• Goal of the exercise
Take the entries below and write them out exactly, with each picture removed.

• Detected change data
=====
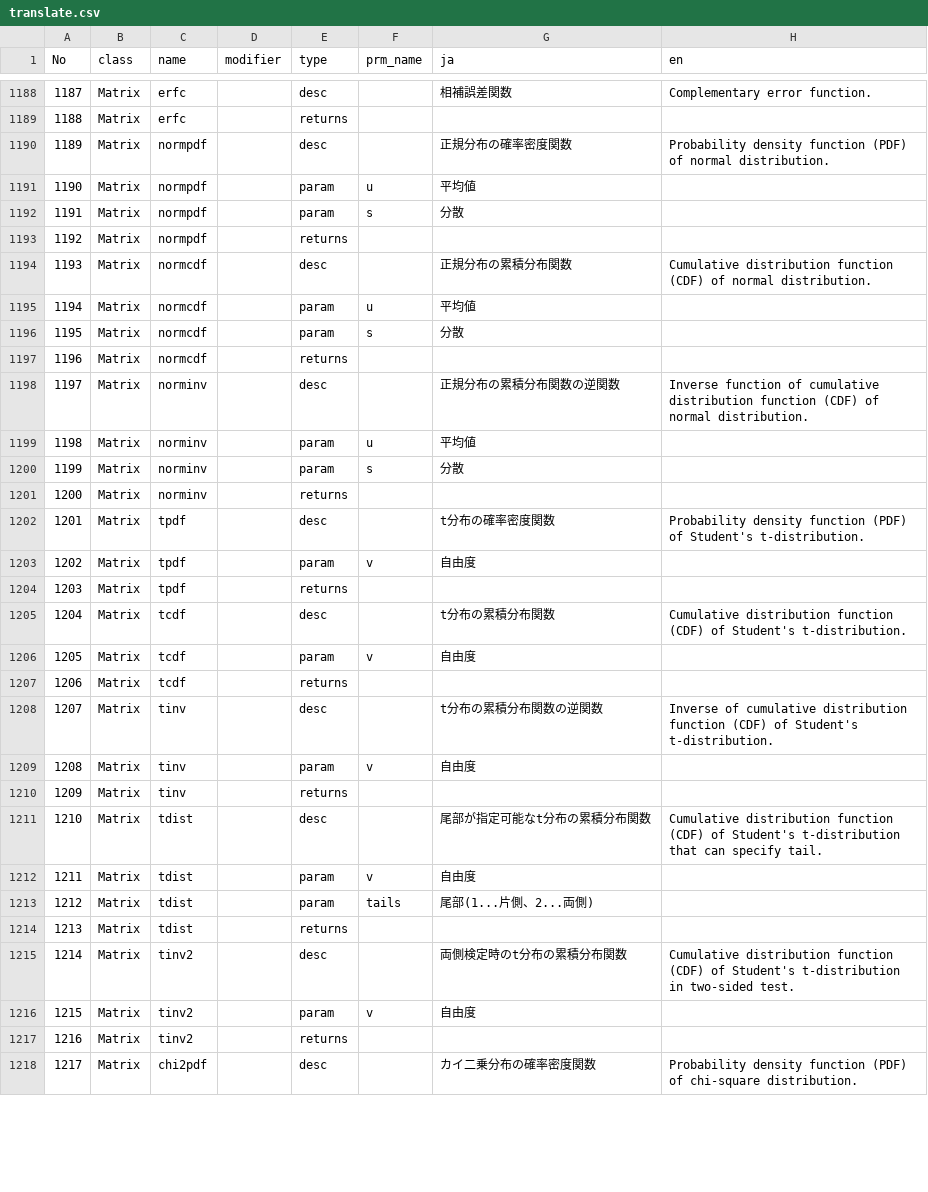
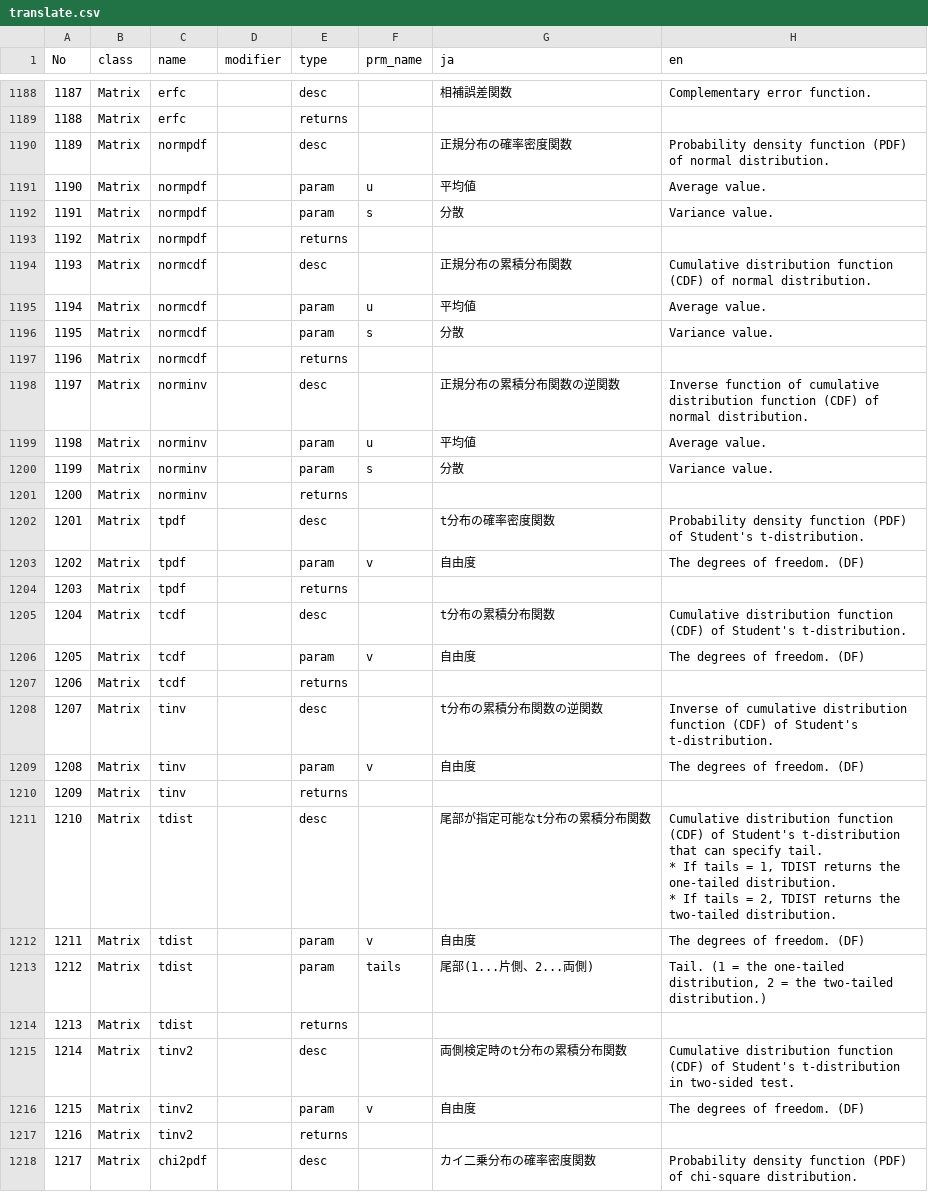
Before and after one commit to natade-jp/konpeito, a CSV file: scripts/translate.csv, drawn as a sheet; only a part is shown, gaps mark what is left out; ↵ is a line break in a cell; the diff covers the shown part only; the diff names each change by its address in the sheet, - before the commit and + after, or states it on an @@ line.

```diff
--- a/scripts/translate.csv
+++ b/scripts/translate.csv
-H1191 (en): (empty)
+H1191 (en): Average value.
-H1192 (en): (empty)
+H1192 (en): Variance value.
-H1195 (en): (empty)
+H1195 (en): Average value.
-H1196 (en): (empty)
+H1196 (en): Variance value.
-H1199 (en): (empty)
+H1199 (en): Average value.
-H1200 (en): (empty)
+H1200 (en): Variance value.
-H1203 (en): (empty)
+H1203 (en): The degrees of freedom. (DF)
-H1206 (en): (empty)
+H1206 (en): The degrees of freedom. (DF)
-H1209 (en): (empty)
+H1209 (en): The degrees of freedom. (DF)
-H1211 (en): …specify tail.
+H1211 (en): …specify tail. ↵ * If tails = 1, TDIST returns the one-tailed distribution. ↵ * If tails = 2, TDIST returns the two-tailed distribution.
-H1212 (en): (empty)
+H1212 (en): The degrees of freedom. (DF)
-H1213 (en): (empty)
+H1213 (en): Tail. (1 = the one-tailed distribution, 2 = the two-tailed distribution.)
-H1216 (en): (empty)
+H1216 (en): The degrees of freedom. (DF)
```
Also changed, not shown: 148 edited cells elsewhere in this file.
=====
• Solved problem
Before and after one commit to natade-jp/konpeito, a CSV file: scripts/translate.csv, drawn as a sheet; only a part is shown, gaps mark what is left out; ↵ is a line break in a cell; the diff covers the shown part only; the diff names each change by its address in the sheet, - before the commit and + after, or states it on an @@ line.

```diff
--- a/scripts/translate.csv
+++ b/scripts/translate.csv
-H1191 (en): (empty)
+H1191 (en): Average value.
-H1192 (en): (empty)
+H1192 (en): Variance value.
-H1195 (en): (empty)
+H1195 (en): Average value.
-H1196 (en): (empty)
+H1196 (en): Variance value.
-H1199 (en): (empty)
+H1199 (en): Average value.
-H1200 (en): (empty)
+H1200 (en): Variance value.
-H1203 (en): (empty)
+H1203 (en): The degrees of freedom. (DF)
-H1206 (en): (empty)
+H1206 (en): The degrees of freedom. (DF)
-H1209 (en): (empty)
+H1209 (en): The degrees of freedom. (DF)
-H1211 (en): …specify tail.
+H1211 (en): …specify tail. ↵ * If tails = 1, TDIST returns the one-tailed distribution. ↵ * If tails = 2, TDIST returns the two-tailed distribution.
-H1212 (en): (empty)
+H1212 (en): The degrees of freedom. (DF)
-H1213 (en): (empty)
+H1213 (en): Tail. (1 = the one-tailed distribution, 2 = the two-tailed distribution.)
-H1216 (en): (empty)
+H1216 (en): The degrees of freedom. (DF)
```
Also changed, not shown: 148 edited cells elsewhere in this file.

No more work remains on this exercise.